WHAT IS BEING ASKED =>
Each line below must be set down exactly; omit any image you find.

+ + + +

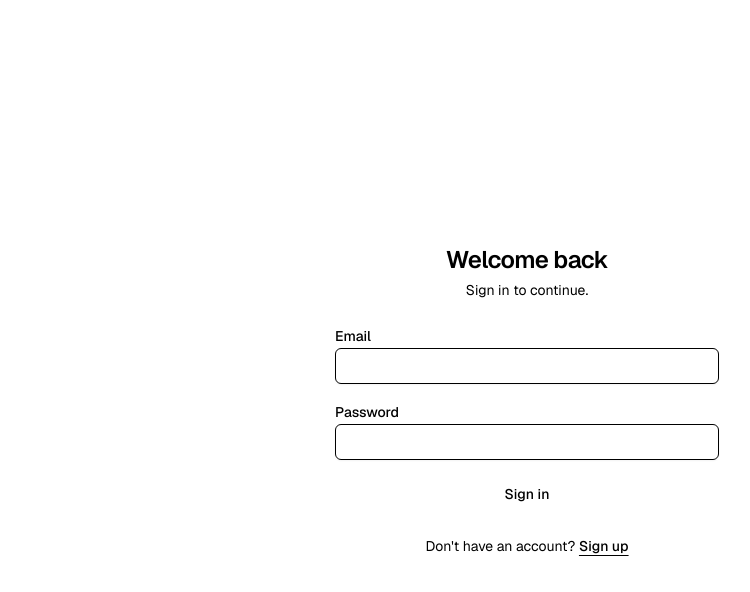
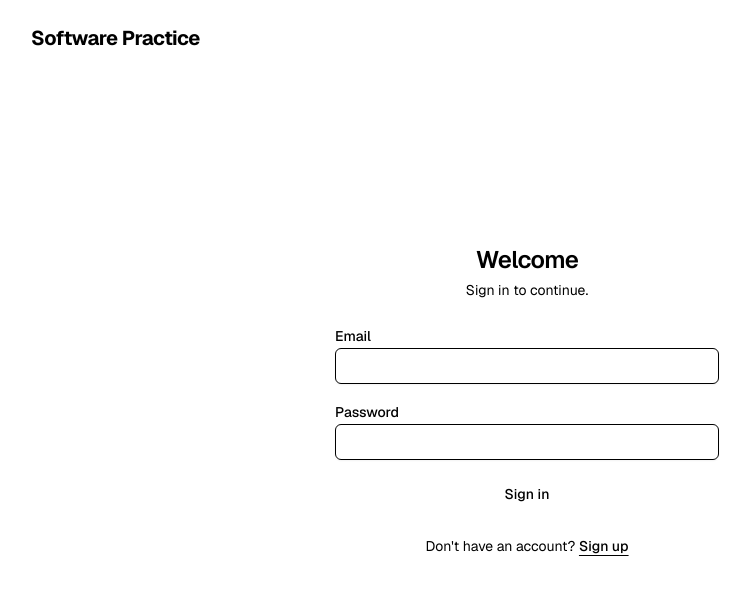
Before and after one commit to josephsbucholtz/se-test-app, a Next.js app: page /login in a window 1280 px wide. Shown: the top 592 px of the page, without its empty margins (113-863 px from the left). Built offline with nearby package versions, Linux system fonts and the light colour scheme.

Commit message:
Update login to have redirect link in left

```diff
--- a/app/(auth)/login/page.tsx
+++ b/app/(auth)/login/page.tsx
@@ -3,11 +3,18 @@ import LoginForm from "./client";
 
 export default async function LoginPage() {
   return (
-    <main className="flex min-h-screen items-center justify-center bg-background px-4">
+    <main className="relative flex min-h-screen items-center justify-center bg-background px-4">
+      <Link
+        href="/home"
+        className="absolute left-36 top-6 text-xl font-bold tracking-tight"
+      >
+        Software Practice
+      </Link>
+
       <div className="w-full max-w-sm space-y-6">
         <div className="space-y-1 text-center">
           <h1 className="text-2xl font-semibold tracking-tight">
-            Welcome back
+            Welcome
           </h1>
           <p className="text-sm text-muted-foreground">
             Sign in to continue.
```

+ + + +

PROBLEM SOLUTION =>
Before and after one commit to josephsbucholtz/se-test-app, a Next.js app: page /login in a window 1280 px wide. Shown: the top 592 px of the page, without its empty margins (113-863 px from the left). Built offline with nearby package versions, Linux system fonts and the light colour scheme.

Commit message:
Update login to have redirect link in left

```diff
--- a/app/(auth)/login/page.tsx
+++ b/app/(auth)/login/page.tsx
@@ -3,11 +3,18 @@ import LoginForm from "./client";
 
 export default async function LoginPage() {
   return (
-    <main className="flex min-h-screen items-center justify-center bg-background px-4">
+    <main className="relative flex min-h-screen items-center justify-center bg-background px-4">
+      <Link
+        href="/home"
+        className="absolute left-36 top-6 text-xl font-bold tracking-tight"
+      >
+        Software Practice
+      </Link>
+
       <div className="w-full max-w-sm space-y-6">
         <div className="space-y-1 text-center">
           <h1 className="text-2xl font-semibold tracking-tight">
-            Welcome back
+            Welcome
           </h1>
           <p className="text-sm text-muted-foreground">
             Sign in to continue.
```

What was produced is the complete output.